The fool can always be relied upon to tell the truths from which others shy away. And in the early years of Nazi rule in Germany, composer Karl Amadeus Hartmann (1905-63) set about using the figure of a simpleton to warn of the dangers ahead. He based his opera Simplicius Simplicissimus (which might be translated as ‘The simplest of simpletons’) on a novel by Hans Jakob Christoffel von Grimmelshausen about a boy who survives the sheer destructiveness of the Thirty Years War in 17th-century Germany through his lack of wits. By the time Hartmann had completed the first version of the work, in 1935, the composer had gone into self-imposed internal exile, refusing to have anything to do with the musical life of the Third Reich, and the opera wasn’t heard until the late 1940s. It has since been performed intermittently in Germany, and indeed has two new productions scheduled there this season, in Bremen and Augsburg. But it had not, however, been staged in the UK until this production by the enterprising Independent Opera.

Stephanie Corley (Simplicius) © Robbie Jack
Stephanie Corley (Simplicius)
© Robbie Jack

This picaresque work is touching and brutal by turns, words that might also describe the brilliance of the music of this percussion-heavy score.
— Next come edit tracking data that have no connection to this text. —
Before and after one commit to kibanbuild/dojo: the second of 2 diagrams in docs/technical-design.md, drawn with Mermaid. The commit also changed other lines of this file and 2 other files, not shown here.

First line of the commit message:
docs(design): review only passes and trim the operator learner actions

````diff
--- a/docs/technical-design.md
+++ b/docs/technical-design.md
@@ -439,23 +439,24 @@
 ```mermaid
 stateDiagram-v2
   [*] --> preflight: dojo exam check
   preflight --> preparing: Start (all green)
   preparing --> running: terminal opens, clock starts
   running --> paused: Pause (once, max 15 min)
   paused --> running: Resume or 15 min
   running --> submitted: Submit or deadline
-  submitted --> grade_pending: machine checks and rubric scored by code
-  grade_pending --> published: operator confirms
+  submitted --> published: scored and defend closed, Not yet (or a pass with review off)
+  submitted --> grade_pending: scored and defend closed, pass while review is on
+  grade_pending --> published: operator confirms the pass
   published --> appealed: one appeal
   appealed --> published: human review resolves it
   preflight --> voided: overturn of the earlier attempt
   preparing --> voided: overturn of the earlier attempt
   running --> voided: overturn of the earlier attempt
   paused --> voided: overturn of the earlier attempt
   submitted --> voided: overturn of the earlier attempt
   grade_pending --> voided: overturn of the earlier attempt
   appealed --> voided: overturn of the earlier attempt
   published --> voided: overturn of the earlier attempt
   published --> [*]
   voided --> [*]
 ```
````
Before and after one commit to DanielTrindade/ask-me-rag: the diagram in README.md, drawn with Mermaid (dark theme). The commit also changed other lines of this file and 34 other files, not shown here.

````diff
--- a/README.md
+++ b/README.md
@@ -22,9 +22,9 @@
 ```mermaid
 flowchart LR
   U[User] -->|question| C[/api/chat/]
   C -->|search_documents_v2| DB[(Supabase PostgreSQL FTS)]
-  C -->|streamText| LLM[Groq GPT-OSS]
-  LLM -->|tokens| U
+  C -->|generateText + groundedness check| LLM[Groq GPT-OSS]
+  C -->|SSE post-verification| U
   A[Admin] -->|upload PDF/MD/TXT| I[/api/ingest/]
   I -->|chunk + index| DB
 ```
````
Above, all it is unremitting in its anger, drumming home the loss of two-thirds of the German population during the Thirty Years War, the savagery of the soldiery and the tyranny of the powerful. The mostly tonal musical language is difficult to place within any ‘school’, but has allegiances with the likes of Stravinsky, Hindemith, Krenek and Weill, and ranges from Bach-like chorale (intriguingly the opera is exactly contemporary with Berg’s Bach-quoting Violin Concerto) to furious march, slitheringly ominous strings to playful folksiness – wide-ranging, yet somehow all of a piece in total effect.

Adrian Thompson (Hermit) and Stephanie Corley (Simplicius) © Max Lacome
Adrian Thompson (Hermit) and Stephanie Corley (Simplicius)
© Max Lacome

The role of Simplicius, as the boy is named by his hermit protector, is given to a soprano, and for this belated UK première Stephanie Corley made the role her own, as athletically boyish in her acting as she was focused in her singing. Otherwise, apart from the mute role of a woman subjected to sexual humiliation by soldiers and rulers (dancer Chiara Vinci), the cast is all male, comprising a chorus-like ensemble playing everything from sheep to soldiers to rebellious peasants, plus a number of cameo roles, the most prominent being Adrian Thompson’s sympathetic Hermit, William Dazeley’s strutting Soldier and Mark Le Brocq’s libidinous Governor. There wasn’t a weak link among them, and the diction in projecting David Pountney’s often gritty new translation made the use of surtitles (not always matching the sung text anyway) superfluous. Hartmann’s score was vividly brought to life by the musicians of the Britten Sinfonia under the direction of Timothy Redmond, with some pungent sound from the strings and lively solos from the wind.

William Dazeley (Soldier) and company © Max Lacome
William Dazeley (Soldier) and company
© Max Lacome

Nate Gibson’s solid but straightforward design of a war-ravaged landscape, including simple but effective projections, provides an effective platform for Polly Graham’s terrific staging – a thrillingly physical tour de force that matches the intensity of music and drama. She marshals her cast with great mastery, from regimented soldiers to the tower of humanity representing the Ständebaum, the tree that for the boy reflects the hierarchy of society. She also makes full use of the rather cramped space of the Lilian Baylis Studio’s black-box space, with singers circling the orchestra and audience. In all, it would be hard to imagine a better introduction of this fascinating and gripping work to British audiences, and one would hope that it could outlive its brief run of four performances to be seen further afield. My only criticism of the whole enterprise is that it could have worked even better without an interval breaking up the momentum of its forceful, 90-minute journey.